1590s, "repugnance excited by something offensive or loathsome," from French desgoust "strong dislike, repugnance," literally "distaste" (16c., Modern French dégoût), from desgouster "have a distaste for," from des- "opposite of" (see dis-) + gouster "taste," from Latin gustare "to taste" (from PIE root *geus- "to taste; to choose"). The literal sense, "distaste, aversion to the taste of," is from 1610s in English.
c. 1600, "have a strong distaste for or repugnance to," from French desgouster "have a distaste for" (16c.), from desgoust "distaste," also "strong dislike" (see disgust (n.)).
The sense has strengthened over time in English, and subject and object have been reversed; the older use looks like this: "It is not very palatable, which makes some disgust it" (1660s). The reverse sense of "to excite nausea and loathing in" is attested from 1640s. Related: Disgusted; disgusting.
"causing disgust, offensive to the taste physically, morally, or aesthetically," 1754, present-participle adjective from disgust (v.). Related: Disgustingly.
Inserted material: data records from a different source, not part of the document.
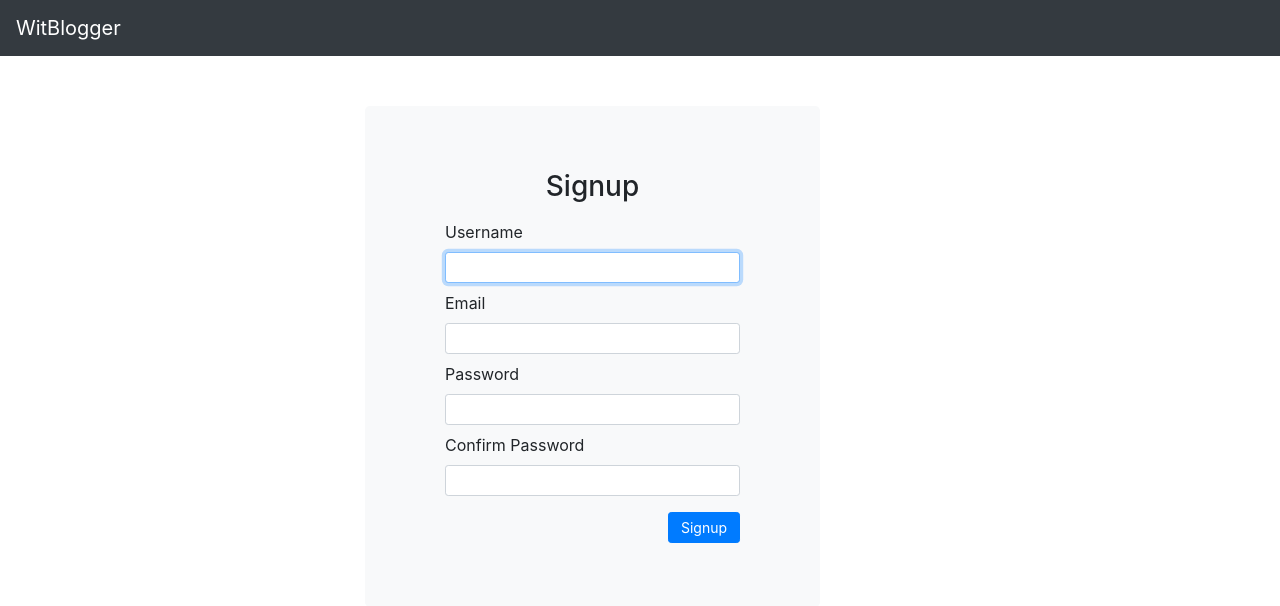
After one commit to hashAI/witBlogger, a Django app: page /register/ in a window 1280 px wide. The commit adds this page. Shown: the top 606 px of the page. Run offline with Django 3.2, Linux system fonts and the light colour scheme; some libraries are stand-ins or nearby versions.

Commit message:
Added User Registration functionality

```diff
--- a/blogger/forms.py
+++ b/blogger/forms.py
@@ -1,8 +1,31 @@
 from django import forms
 from django.forms import ModelForm
-from django.contrib.auth.forms import AuthenticationForm
+from django.contrib.auth.forms import AuthenticationForm, UserCreationForm
+from django.contrib.auth.models import User
 
 from . import models
+
+class SignUpForm(UserCreationForm):
+    username = forms.CharField(widget=forms.TextInput(attrs={
+                        "class":"form-control form-control-sm",
+                        "id":"username"}
+                    ))
+    email = forms.EmailField(widget=forms.TextInput(attrs={
+                        "class":"form-control form-control-sm",
+                        "id":"email"}
+                    ))
+    password1 = forms.CharField(widget=forms.PasswordInput(attrs={
+                        "class":"form-control form-control-sm",
+                        "id":"password1"}
+                    ))
+    password2 = forms.CharField(widget=forms.PasswordInput(attrs={
+                        "class":"form-control form-control-sm",
+                        "id":"password2"}
+                    ))
+
+    class Meta:
+        model = User
+        fields = ('username', 'email', 'password1', 'password2')
 
 class LoginForm(AuthenticationForm):
     username = forms.CharField(widget=forms.TextInput(attrs={
--- a/blogger/templates/registration/login.html
+++ b/blogger/templates/registration/login.html
@@ -17,5 +17,7 @@
     <button type="submit" class="btn btn-primary btn-sm mt-2 ml-4 mr-5 float-right"> &nbsp;Login&nbsp; </button>
     </fieldset>
 </form>
+<hr>
+<center><a href="/register/">Click Here for Registration</a></center>
 </div>
 {% endblock %}
--- /dev/null
+++ b/blogger/templates/registration/signup.html
@@ -0,0 +1,33 @@
+{% extends 'registration/base.html' %}
+
+{% block content %}
+<div class="jumbotron bg-light">
+<h3 class="text-center mb-3"> Signup </h3>
+<form method="post">
+{% csrf_token %}
+    <fieldset>
+    <div class="form-group mb-2 pl-5 pr-5">
+        <label for="username">Username</label>
+            {{ form.username }}
+            <small style="color:red">{{ form.username.errors }}</small>
+    </div>
+    <div class="form-group mb-2 pl-5 pr-5">
+        <label for="email">Email</label>
+            {{ form.email }}
+            <small style="color:red">{{ form.email.errors }}</small>
+    </div>
+    <div class="form-group mb-2 pl-5 pr-5">
+        <label for="password1">Password</label>
+            {{ form.password1 }}
+            <small style="color:red">{{ form.password1.errors }}</small>
+    </div>
+    <div class="form-group mb-2 pl-5 pr-5">
+        <label for="password2">Confirm Password</label>
+            {{ form.password2 }}
+            <small style="color:red">{{ form.password2.errors }}</small>
+    </div>
+    <button type="submit" class="btn btn-primary btn-sm mt-2 ml-4 mr-5 float-right"> &nbsp;Signup&nbsp; </button>
+    </fieldset>
+</form>
+</div>
+{% endblock %}
--- a/blogger/urls.py
+++ b/blogger/urls.py
@@ -9,6 +9,7 @@ urlpatterns = [
         path('', auth_views.login, {'authentication_form':forms.LoginForm}),
         path('login/', auth_views.login, {'authentication_form':forms.LoginForm}),
         path('', include(auth_urls)),
+        path('register/', views.SignUpView.as_view()),
         path('blog/create', views.BlogCreateView.as_view()),
         path('blogs/', views.BlogListView.as_view()),
         path('blog/edit/<int:pk>', views.BlogEditView.as_view()),
--- a/blogger/views.py
+++ b/blogger/views.py
@@ -1,12 +1,32 @@
 from django.shortcuts import render, get_object_or_404
 from django.http import HttpResponse, HttpResponseRedirect, JsonResponse
 from django.views import View
+from django.contrib.auth import login, authenticate
 from django.contrib.auth.decorators import login_required
 from django.utils.decorators import method_decorator
 from django.views.decorators.csrf import csrf_exempt
 
 from . import models
 from . import forms
+
+class SignUpView(View):
+    template_name = 'registration/signup.html'
+
+    def get(self, request, *args, **kwargs):
+        form = forms.SignUpForm()
+        return render(request, self.template_name, {'form': form})
+
+    def post(self, request, *args, **kwargs):
+        form = forms.SignUpForm(request.POST)
+        if form.is_valid():
+            form.save()
+            username = form.cleaned_data.get("username")
+            password = form.cleaned_data.get("password1")
+            user = authenticate(username=username, password=password)
+            login(request, user)
+            return HttpResponseRedirect('/blogs')
+        else:
+            return render(request, self.template_name, {'form': form})
 
 @method_decorator(csrf_exempt, name='dispatch')
 @method_decorator(login_required, name='dispatch')
```
Also changed, not shown: blogger/models.py (line endings or trailing spaces).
Disgustful "causing disgust" (1610s) was "Very common in 17-18th c." [OED].
1540s (implied in disliking), "be displeased with, regard with some aversion or displeasure," a hybrid which ousted native mislike as the opposite of like (v.). In common with disgust, it sometimes reversed the direction of its action and meant (in this case) "annoy, vex, displease" (1570s), but this sense is archaic or obsolete. Related: Disliked; disliking. The noun sense of "feeling of being displeased" is from 1590s. English in 16c. also had dislove "hate, cease to love," but it did not survive.
It forms all or part of: Angus; choice; choose; degustation; disgust; Fergus; gustation; gustatory; gusto; ragout; Valkyrie.
It is the hypothetical source of/evidence for its existence is provided by: Sanskrit jus- "enjoy, be pleased;" Avestan zaosa- "pleasure," Old Persian dauš- "enjoy;" Greek geuesthai "to taste;" Latin gustare "to taste, take a little of;" Old English cosan, cesan, Gothic kausjan "to test, to taste of," Old High German koston "try," German kosten "taste of."
vocalic gesture originally expressing weariness, disgust, etc., attested from c. 1600.
1765, imitative of the sound of a cough; as an interjection of disgust, recorded from 1822. Form ough is from 1560s.